Extracted records:
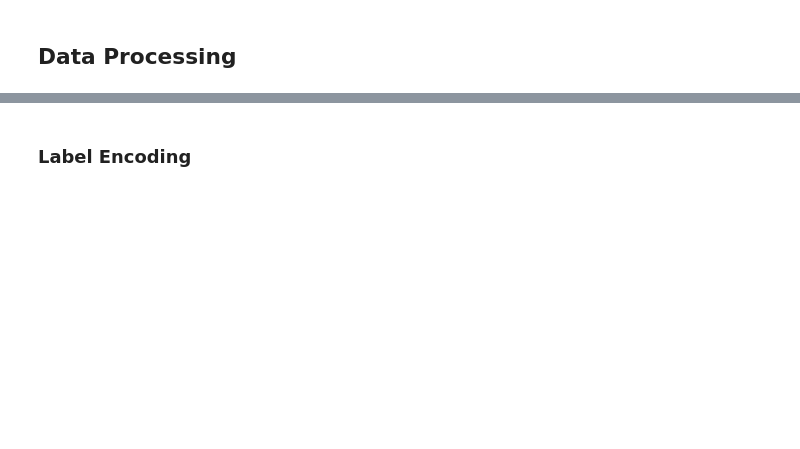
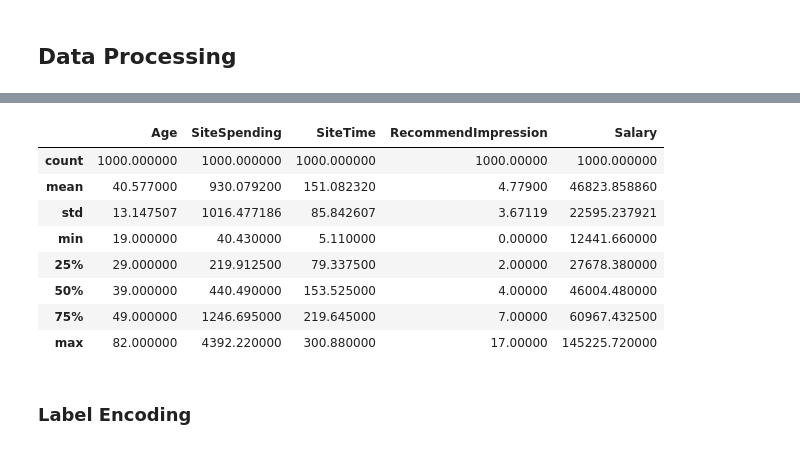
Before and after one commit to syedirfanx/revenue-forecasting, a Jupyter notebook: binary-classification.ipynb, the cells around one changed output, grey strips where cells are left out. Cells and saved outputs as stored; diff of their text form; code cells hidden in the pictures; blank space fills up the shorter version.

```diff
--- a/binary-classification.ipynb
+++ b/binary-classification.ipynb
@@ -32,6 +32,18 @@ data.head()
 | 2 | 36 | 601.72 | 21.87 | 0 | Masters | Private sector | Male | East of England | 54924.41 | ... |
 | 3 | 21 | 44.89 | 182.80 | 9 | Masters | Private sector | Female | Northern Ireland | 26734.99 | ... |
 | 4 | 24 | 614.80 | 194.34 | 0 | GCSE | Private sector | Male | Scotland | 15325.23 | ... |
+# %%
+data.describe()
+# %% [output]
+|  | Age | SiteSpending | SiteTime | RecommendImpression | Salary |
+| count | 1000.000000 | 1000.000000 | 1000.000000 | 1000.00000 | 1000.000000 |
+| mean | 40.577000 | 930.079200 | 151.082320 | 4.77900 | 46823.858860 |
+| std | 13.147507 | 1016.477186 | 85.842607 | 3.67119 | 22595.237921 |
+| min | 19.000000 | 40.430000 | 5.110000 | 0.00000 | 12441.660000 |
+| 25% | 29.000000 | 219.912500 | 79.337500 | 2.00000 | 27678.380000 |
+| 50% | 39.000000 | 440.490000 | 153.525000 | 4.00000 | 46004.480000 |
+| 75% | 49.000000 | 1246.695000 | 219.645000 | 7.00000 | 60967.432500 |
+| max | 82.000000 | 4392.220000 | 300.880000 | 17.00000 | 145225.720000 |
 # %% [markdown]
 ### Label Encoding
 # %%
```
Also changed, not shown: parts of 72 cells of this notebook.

Task to complete: Leave the pictures out and copy the rest of the data exactly.

Answer:
Before and after one commit to syedirfanx/revenue-forecasting, a Jupyter notebook: binary-classification.ipynb, the cells around one changed output, grey strips where cells are left out. Cells and saved outputs as stored; diff of their text form; code cells hidden in the pictures; blank space fills up the shorter version.

```diff
--- a/binary-classification.ipynb
+++ b/binary-classification.ipynb
@@ -32,6 +32,18 @@ data.head()
 | 2 | 36 | 601.72 | 21.87 | 0 | Masters | Private sector | Male | East of England | 54924.41 | ... |
 | 3 | 21 | 44.89 | 182.80 | 9 | Masters | Private sector | Female | Northern Ireland | 26734.99 | ... |
 | 4 | 24 | 614.80 | 194.34 | 0 | GCSE | Private sector | Male | Scotland | 15325.23 | ... |
+# %%
+data.describe()
+# %% [output]
+|  | Age | SiteSpending | SiteTime | RecommendImpression | Salary |
+| count | 1000.000000 | 1000.000000 | 1000.000000 | 1000.00000 | 1000.000000 |
+| mean | 40.577000 | 930.079200 | 151.082320 | 4.77900 | 46823.858860 |
+| std | 13.147507 | 1016.477186 | 85.842607 | 3.67119 | 22595.237921 |
+| min | 19.000000 | 40.430000 | 5.110000 | 0.00000 | 12441.660000 |
+| 25% | 29.000000 | 219.912500 | 79.337500 | 2.00000 | 27678.380000 |
+| 50% | 39.000000 | 440.490000 | 153.525000 | 4.00000 | 46004.480000 |
+| 75% | 49.000000 | 1246.695000 | 219.645000 | 7.00000 | 60967.432500 |
+| max | 82.000000 | 4392.220000 | 300.880000 | 17.00000 | 145225.720000 |
 # %% [markdown]
 ### Label Encoding
 # %%
```
Also changed, not shown: parts of 72 cells of this notebook.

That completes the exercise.